says debit cards may actually be to blame.
“The entire brouhaha that started with the Bank of American $5 debit card fee that started driving people in droves away from debit cards and back to credit cards,” says Levin.
November's rise was actually the 13th increase in 14 months, a trend Levin says will likely continue into 2012 thanks to consumers having a little more confidence in the economy and a little more comfort with their cards as a result of recent reforms.
So how are card issuers planning to capture these once again credit-hungry consumers? For one thing, signing bonuses are back, big time. Levin says you can expect to see bigger cash back offers or extra airline miles.
“If you want me, what are you going to do to incentivize me to go with you versus the card down the street or the next homepage?” says Levin.
Issuers will also use zero percent balance transfer offers with longer terms and lower, sometimes non-existent fees.
But beware, Levin says. One misstep could lead you down a very dangerous path.
“If you miss one of the due dates on whatever payment they expect you to make, they could then eliminate the introductory offer, and now all of a sudden you’re paying a penalty rate, which could be devastating to you,” says Levin.

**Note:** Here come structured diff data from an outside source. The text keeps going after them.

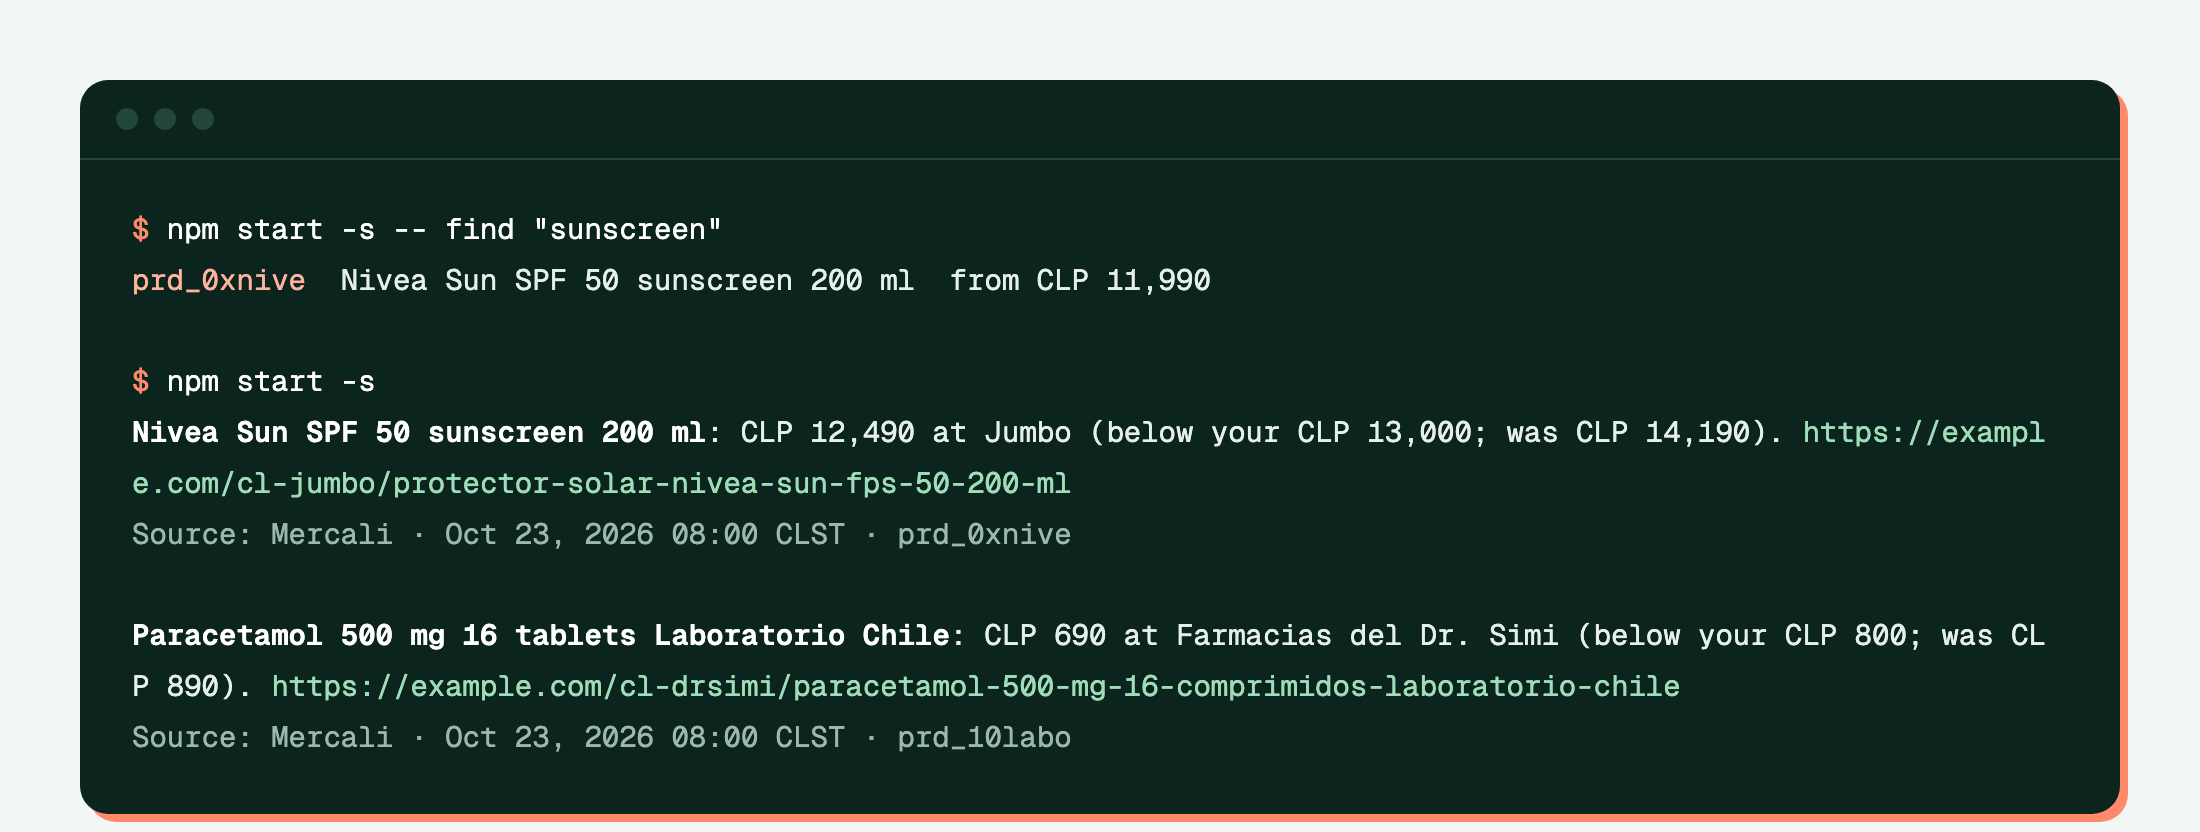
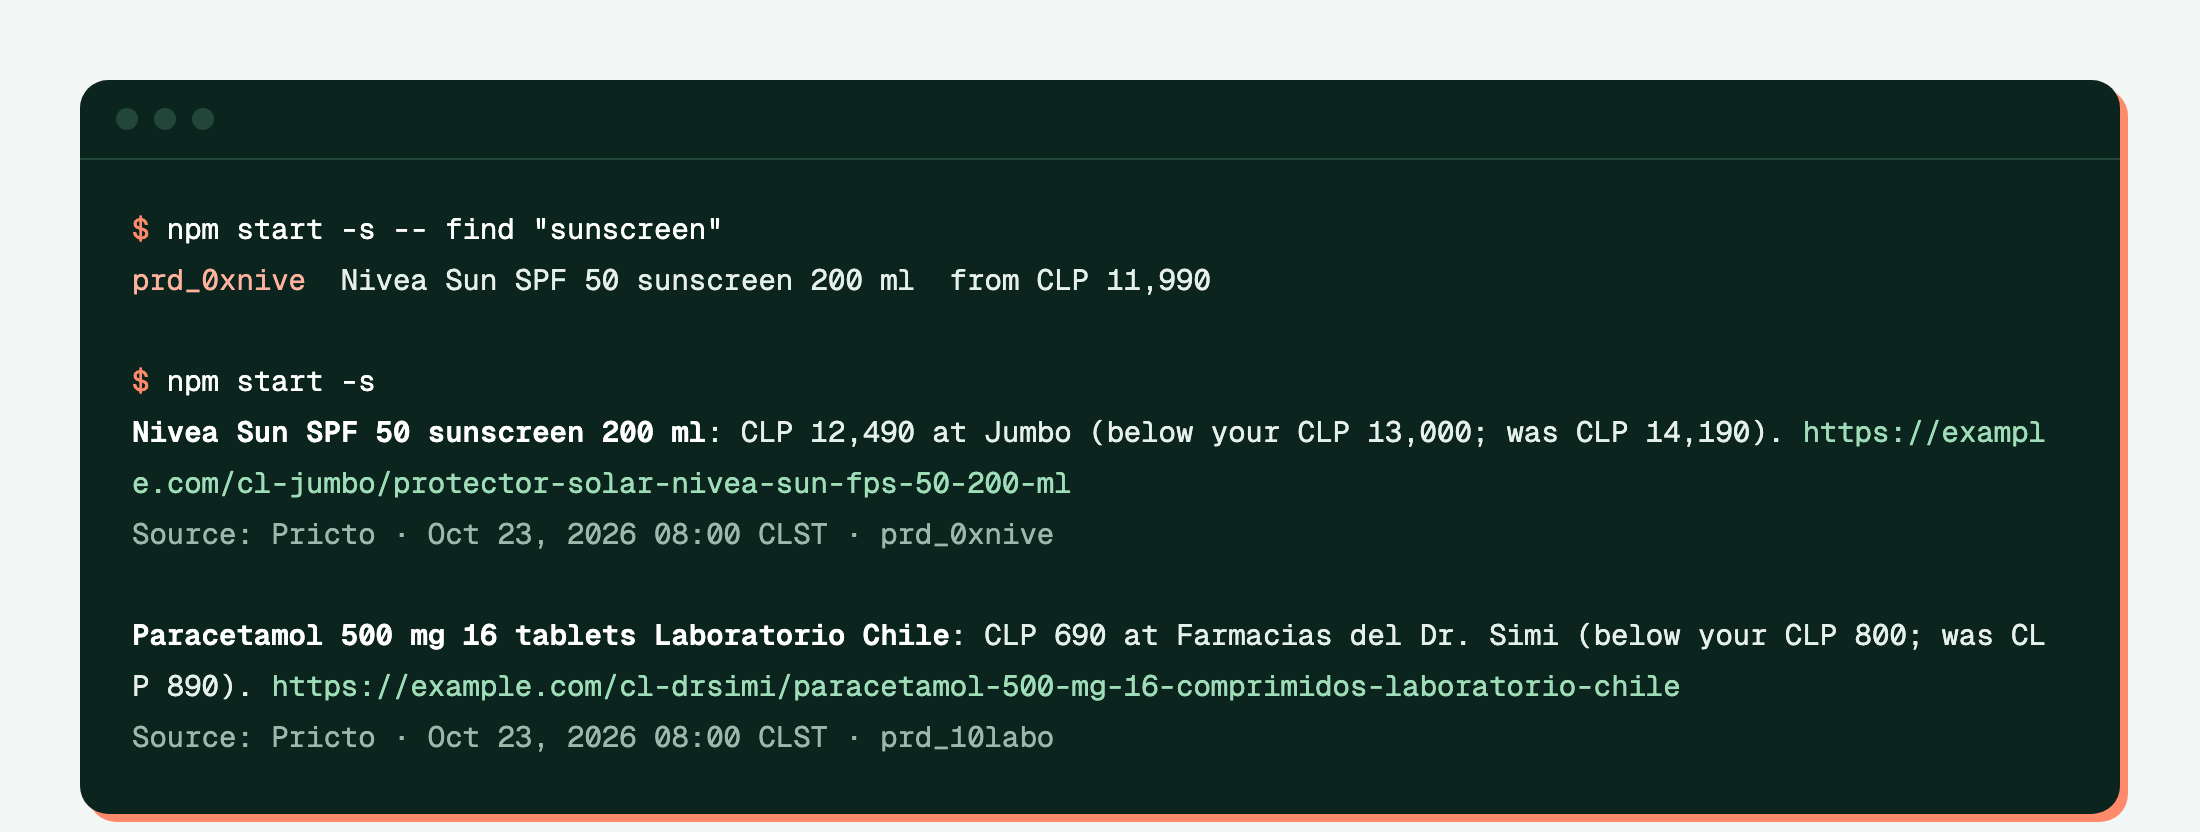
Marca Pricto: PRICTO_API_KEY y PRICTO_API_URL, textos y capturas
Las variables pasan a PRICTO_API_KEY y PRICTO_API_URL, los textos y los README nombran a
Pricto y las capturas se rehicieron contra la sandbox de producción, que ya firma con
Pricto. El host por omisión sigue en mercali-platform.vercel.app hasta que pricto.dev
sirva la API.

Changed region(s): [[0.1236, 0.875, 0.4945, 0.9062], [0.1236, 0.625, 0.4945, 0.6562]]

diff --git a/src/mcp.ts b/src/mcp.ts
@@ -1,12 +1,12 @@
-// El bot usa las mismas tools MCP que un agente: search_products, get_prices, etc.
+// El bot usa las mismas tools del MCP de Pricto que un agente: search_products, get_prices, etc.
 import { Client, StreamableHTTPClientTransport } from "@modelcontextprotocol/client";
 
 const DEFAULT_URL = "https://mercali-platform.vercel.app";
 
 export type Tools = { call<T>(name: string, args: Record<string, unknown>): Promise<T>; close(): Promise<void> };
 
-/** Sin PRICES_API_KEY se conecta a la sandbox sin login (/mcp/sandbox); con key, a /mcp. */
-export async function connect(key = process.env.PRICES_API_KEY, base = process.env.PRICES_API_URL || DEFAULT_URL): Promise<Tools> {
+/** Sin PRICTO_API_KEY se conecta a la sandbox sin login (/mcp/sandbox); con key, a /mcp. */
+export async function connect(key = process.env.PRICTO_API_KEY, base = process.env.PRICTO_API_URL || DEFAULT_URL): Promise<Tools> {
   const url = new URL(key ? "/mcp" : "/mcp/sandbox", base);
   const options = key ? { requestInit: { headers: { Authorization: `Bearer ${key}` } } } : undefined;
   const client = new Client({ name: "price-alerts-bot", version: "0.1.0" });

diff --git a/README.md b/README.md
@@ -2,13 +2,13 @@
 
 [English](README.en.md) · Español
 
-Te avisa cuando un producto baja del precio que elegiste en alguna tienda de Chile: por la consola, con una notificación push de [ntfy](https://ntfy.sh) (sin crear cuenta) o con un webhook (Slack, Discord o tu propio servidor). Habla con la API por MCP, con las mismas tools que usa un agente, y un agente puede configurarle las alertas.
+Te avisa cuando un producto baja del precio que elegiste en alguna tienda de Chile: por la consola, con una notificación push de [ntfy](https://ntfy.sh) (sin crear cuenta) o con un webhook (Slack, Discord o tu propio servidor). Habla con [Pricto](https://pricto.dev) por MCP, con las mismas tools que usa un agente, y un agente puede configurarle las alertas.
 
 ![El bot encuentra un producto y avisa dos bajas de precio](docs/terminal-es.png)
 
 ## Pruébalo en un minuto
 
-Requiere Node 22 o superior. No necesitas cuenta: sin `PRICES_API_KEY` se conecta a la sandbox pública por MCP (`/mcp/sandbox`, sin login), que responde con datos de ejemplo.
+Requiere Node 22 o superior. No necesitas cuenta: sin `PRICTO_API_KEY` se conecta a la sandbox pública por MCP (`/mcp/sandbox`, sin login), que responde con datos de ejemplo.
 
 ```bash
 git clone https://github.com/MarceloFarrMintii/price-alerts-bot && cd price-alerts-bot
@@ -42,15 +42,15 @@ El bot avisa una vez, el día en que el precio cruza el umbral: compara el preci
 |---|---|
 | `NTFY_TOPIC` | Publica en `ntfy.sh/<tema>`. Instala la app de ntfy (o abre `https://ntfy.sh/<tema>`) y suscríbete al mismo tema. No hay cuenta: el nombre del tema funciona como contraseña, así que elige uno difícil de adivinar. `NTFY_URL` cambia el servidor si tienes uno propio. |
 | `WEBHOOK_URL` | Hace `POST` con JSON: `text` y `content` traen el mensaje (los campos que leen los webhooks entrantes de Slack y de Discord) y `alerts`, el detalle de cada aviso. |
-| `PRICES_API_KEY` | Tu API key. Sin ella, la sandbox. |
-| `PRICES_API_URL` | Otra instancia de la API (por omisión `https://mercali-platform.vercel.app`) |
+| `PRICTO_API_KEY` | Tu API key. Sin ella, la sandbox. |
+| `PRICTO_API_URL` | Otra instancia de la API (por omisión `https://mercali-platform.vercel.app`) |
 | `LANG` | `es_CL.UTF-8` para mensajes y nombres en español; si no, en inglés. |
 
 Sin `NTFY_TOPIC` ni `WEBHOOK_URL`, el aviso sale solo por la consola.
 
 ## Que corra todos los días
 
-El repo trae [`.github/workflows/alerts.yml`](.github/workflows/alerts.yml): GitHub Actions lo corre una vez al día (13:00 UTC) y también a mano desde la pestaña Actions. En Settings → Secrets and variables → Actions agrega `NTFY_TOPIC` o `WEBHOOK_URL`, y `PRICES_API_KEY` para datos reales. Para cambiar las alertas, edita `alerts.json` y haz commit.
+El repo trae [`.github/workflows/alerts.yml`](.github/workflows/alerts.yml): GitHub Actions lo corre una vez al día (13:00 UTC) y también a mano desde la pestaña Actions. En Settings → Secrets and variables → Actions agrega `NTFY_TOPIC` o `WEBHOOK_URL`, y `PRICTO_API_KEY` para datos reales. Para cambiar las alertas, edita `alerts.json` y haz commit.
 
 ## Con tu agente
 
@@ -82,7 +82,7 @@ npm test
 npm run typecheck
 ```
 
-`PRICES_API_URL=http://localhost:8787 npm test` los corre contra una instancia local.
+`PRICTO_API_URL=http://localhost:8787 npm test` los corre contra una instancia local.
 
 ## Licencia
 

diff --git a/README.en.md b/README.en.md
@@ -2,13 +2,13 @@
 
 English · [Español](README.md)
 
-Get notified when a product drops below your price at any Chilean store: on the console, as a push notification through [ntfy](https://ntfy.sh) (no account needed) or through a webhook (Slack, Discord or your own server). It talks to the API over MCP, with the same tools an agent uses, and an agent can set up the alerts for you.
+Get notified when a product drops below your price at any Chilean store: on the console, as a push notification through [ntfy](https://ntfy.sh) (no account needed) or through a webhook (Slack, Discord or your own server). It talks to [Pricto](https://pricto.dev) over MCP, with the same tools an agent uses, and an agent can set up the alerts for you.
 
 ![The bot finds a product and reports two price drops](docs/terminal-en.png)
 
 ## Try it in a minute
 
-Needs Node 22 or later. No account needed: without `PRICES_API_KEY` it connects to the public sandbox over MCP (`/mcp/sandbox`, no login), which answers with sample data.
+Needs Node 22 or later. No account needed: without `PRICTO_API_KEY` it connects to the public sandbox over MCP (`/mcp/sandbox`, no login), which answers with sample data.
 
 ```bash
 git clone https://github.com/MarceloFarrMintii/price-alerts-bot && cd price-alerts-bot
@@ -42,15 +42,15 @@ The bot notifies once, on the day the price crosses the threshold: it compares t
 |---|---|
 | `NTFY_TOPIC` | Publishes to `ntfy.sh/<topic>`. Install the ntfy app (or open `https://ntfy.sh/<topic>`) and subscribe to the same topic. There is no account: the topic name works as a password, so pick one that is hard to guess. `NTFY_URL` points to your own server if you have one. |
 | `WEBHOOK_URL` | Sends a JSON `POST`: `text` and `content` hold the message (the fields Slack and Discord incoming webhooks read) and `alerts` holds the details of each alert. |
-| `PRICES_API_KEY` | Your API key. Without it, the sandbox. |
-| `PRICES_API_URL` | Another API instance (default `https://mercali-platform.vercel.app`) |
+| `PRICTO_API_KEY` | Your API key. Without it, the sandbox. |
+| `PRICTO_API_URL` | Another API instance (default `https://mercali-platform.vercel.app`) |
 | `LANG` | `es_CL.UTF-8` for messages and product names in Spanish; English otherwise. |
 
 Without `NTFY_TOPIC` or `WEBHOOK_URL`, alerts only go to the console.
 
 ## Run it every day
 
-The repo includes [`.github/workflows/alerts.yml`](.github/workflows/alerts.yml): GitHub Actions runs it once a day (13:00 UTC) and on demand from the Actions tab. Under Settings → Secrets and variables → Actions add `NTFY_TOPIC` or `WEBHOOK_URL`, and `PRICES_API_KEY` for real data. To change the alerts, edit `alerts.json` and commit.
+The repo includes [`.github/workflows/alerts.yml`](.github/workflows/alerts.yml): GitHub Actions runs it once a day (13:00 UTC) and on demand from the Actions tab. Under Settings → Secrets and variables → Actions add `NTFY_TOPIC` or `WEBHOOK_URL`, and `PRICTO_API_KEY` for real data. To change the alerts, edit `alerts.json` and commit.
 
 ## With your agent
 
@@ -82,7 +82,7 @@ npm test
 npm run typecheck
 ```
 
-`PRICES_API_URL=http://localhost:8787 npm test` runs them against a local instance.
+`PRICTO_API_URL=http://localhost:8787 npm test` runs them against a local instance.
 
 ## License
 

diff --git a/AGENTS.md b/AGENTS.md
@@ -10,7 +10,7 @@ Este repo avisa cuando un producto baja de un precio. Las alertas están en `ale
 - `below`: el aviso sale cuando el precio queda bajo este monto, en la moneda local (CLP sin decimales).
 - `retailers` (opcional): IDs de tienda; sin él, todas.
 
-El servidor MCP `prices` (en `.mcp.json`, la sandbox sin login) trae las tools. Cuando la persona pida una alerta:
+El servidor MCP `pricto` (en `.mcp.json`, la sandbox de Pricto sin login) trae las tools. Cuando la persona pida una alerta:
 
 1. Busca el producto con `search_products` y confirma con ella cuál es si hay más de uno parecido.
 2. Mira el precio de hoy con `get_prices` y dile en qué tienda y a qué hora se observó. Si el umbral ya está sobre el precio actual, avísale que la alerta saldría de inmediato.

The other big trend for 2012 is that credit will be easier to come by, even for those with a less-than-perfect track record. But there's a catch.
“They might let you into the party, but the cost of admission may be almost prohibitive, especially if you’re going to run balances,” says Levin.
He says if your credit score is less than 600, expect to get an APR of 24.99 percent or more.
“It's not so much the access but what are you paying for the access. That's why it’s so important to make sure that you fully understand the rules of the road before you get into the credit car,” says Levin.